Seeing America was created by Smarthistory with 22 leading museum collections and examines the long history of the United States, from before European settlers to the modern era.
This portrait gives us a glimpse into the creative circle of Alfred Stieglitz in 1920s New York, with references to Georgia O'Keeffe, Arthur Dove, Henry McBride, and others.
Learn about the story of Fog Woman and Raven and the generations of this totem pole from the Tlingit
Painted after the end of World War I and amid pressure to "represent his race" as a Black man, Tanner brings biblical scenes into the modern world
One of the most recognized paintings in American history, this painting is an ode to friendship and nature

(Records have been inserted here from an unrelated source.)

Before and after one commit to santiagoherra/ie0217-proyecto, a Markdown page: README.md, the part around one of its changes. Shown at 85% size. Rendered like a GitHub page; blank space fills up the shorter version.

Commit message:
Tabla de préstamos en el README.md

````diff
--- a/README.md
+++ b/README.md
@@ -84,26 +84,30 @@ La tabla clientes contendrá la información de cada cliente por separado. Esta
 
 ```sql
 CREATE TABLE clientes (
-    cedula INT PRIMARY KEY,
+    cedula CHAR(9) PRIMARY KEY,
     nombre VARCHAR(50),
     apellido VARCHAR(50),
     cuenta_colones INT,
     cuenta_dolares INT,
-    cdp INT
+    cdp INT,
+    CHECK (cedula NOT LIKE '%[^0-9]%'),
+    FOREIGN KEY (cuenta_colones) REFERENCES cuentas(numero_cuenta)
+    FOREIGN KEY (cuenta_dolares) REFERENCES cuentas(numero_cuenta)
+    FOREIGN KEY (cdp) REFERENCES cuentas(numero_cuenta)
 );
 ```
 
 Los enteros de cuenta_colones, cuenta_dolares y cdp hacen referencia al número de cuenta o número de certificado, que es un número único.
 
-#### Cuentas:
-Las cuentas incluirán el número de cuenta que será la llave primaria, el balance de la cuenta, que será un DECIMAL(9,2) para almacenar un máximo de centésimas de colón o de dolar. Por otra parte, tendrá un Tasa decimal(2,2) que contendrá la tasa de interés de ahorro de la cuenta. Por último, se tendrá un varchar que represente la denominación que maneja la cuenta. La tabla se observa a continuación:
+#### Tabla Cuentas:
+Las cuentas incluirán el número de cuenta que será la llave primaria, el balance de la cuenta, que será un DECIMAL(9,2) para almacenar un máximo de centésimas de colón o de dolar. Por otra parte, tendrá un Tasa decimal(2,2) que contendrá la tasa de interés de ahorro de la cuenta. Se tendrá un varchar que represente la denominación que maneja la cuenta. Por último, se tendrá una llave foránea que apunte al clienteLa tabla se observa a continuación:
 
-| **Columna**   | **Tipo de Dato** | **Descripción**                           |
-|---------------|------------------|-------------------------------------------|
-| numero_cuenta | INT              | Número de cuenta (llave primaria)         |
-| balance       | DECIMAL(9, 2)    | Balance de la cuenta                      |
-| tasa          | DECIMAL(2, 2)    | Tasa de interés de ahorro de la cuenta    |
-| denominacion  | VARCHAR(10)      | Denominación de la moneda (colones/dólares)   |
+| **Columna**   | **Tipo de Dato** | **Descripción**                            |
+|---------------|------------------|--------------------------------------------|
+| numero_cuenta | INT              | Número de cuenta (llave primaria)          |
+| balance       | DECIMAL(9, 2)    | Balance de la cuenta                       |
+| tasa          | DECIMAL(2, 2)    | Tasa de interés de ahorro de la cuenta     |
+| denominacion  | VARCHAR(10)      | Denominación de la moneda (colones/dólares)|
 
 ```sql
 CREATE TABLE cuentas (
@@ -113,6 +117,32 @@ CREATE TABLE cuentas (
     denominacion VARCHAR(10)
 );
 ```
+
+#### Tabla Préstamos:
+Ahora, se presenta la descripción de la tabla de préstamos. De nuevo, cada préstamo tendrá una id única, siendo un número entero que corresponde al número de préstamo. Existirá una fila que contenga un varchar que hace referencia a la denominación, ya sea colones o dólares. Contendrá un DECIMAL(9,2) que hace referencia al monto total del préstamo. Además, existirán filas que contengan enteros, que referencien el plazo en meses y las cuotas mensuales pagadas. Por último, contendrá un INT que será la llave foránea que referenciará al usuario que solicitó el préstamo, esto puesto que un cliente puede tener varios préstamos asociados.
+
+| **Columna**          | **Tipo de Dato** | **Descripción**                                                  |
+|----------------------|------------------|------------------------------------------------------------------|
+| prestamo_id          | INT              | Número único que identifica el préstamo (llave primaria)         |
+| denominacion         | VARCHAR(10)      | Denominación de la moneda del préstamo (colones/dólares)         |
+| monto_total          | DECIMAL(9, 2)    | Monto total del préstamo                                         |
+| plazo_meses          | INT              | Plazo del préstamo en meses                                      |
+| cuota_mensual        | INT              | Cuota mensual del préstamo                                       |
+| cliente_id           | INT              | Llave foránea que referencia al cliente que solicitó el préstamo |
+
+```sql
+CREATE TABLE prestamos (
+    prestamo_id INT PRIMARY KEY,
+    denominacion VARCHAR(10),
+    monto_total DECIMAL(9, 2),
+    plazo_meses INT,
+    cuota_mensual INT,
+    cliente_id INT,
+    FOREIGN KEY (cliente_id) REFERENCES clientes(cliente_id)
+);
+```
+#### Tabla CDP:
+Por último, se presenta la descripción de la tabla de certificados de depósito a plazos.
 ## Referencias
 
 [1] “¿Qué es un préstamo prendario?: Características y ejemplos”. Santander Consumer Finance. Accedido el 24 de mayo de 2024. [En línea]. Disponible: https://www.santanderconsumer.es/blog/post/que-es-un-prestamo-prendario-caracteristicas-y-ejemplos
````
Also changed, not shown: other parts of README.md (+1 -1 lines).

Edmonia Lewis, an artist of Black and Indigenous heritage, uses a neoclassical style to depict Indigenous subjects from a popular novel around the time of the U.S. Civil War
These Indigenous men sat for this portrait during a forced tour of U.S. eastern cities after they were incarcerated as political prisoners
Rolanda, a close friend of Frida Kahlo, explores her Mexican identity in the 1930s with surrealism and a volcano
O'Keeffe takes on the New York skyline in the 1920s
This monumental painting of Black people at the beach speaks to a dearth of Black figures in the art history canon
In the Progressive Era of the early 20th century, Progressives responded to political corruption, economic instability, and social concerns by calling for greater government action and other political and social measures.
APUSH: KC - 7.1.II
During and after World War II, civil rights activists and leaders, most notably Martin Luther King Jr., combated racial discrimination utilizing a vareity of strategies, including legal challenges, direct action, and nonviolent protest tactics.
APUSH KC - 8.2.1.A
This bandolier bag is the first of its kind from the Sac and Fox tribe in more than 20 years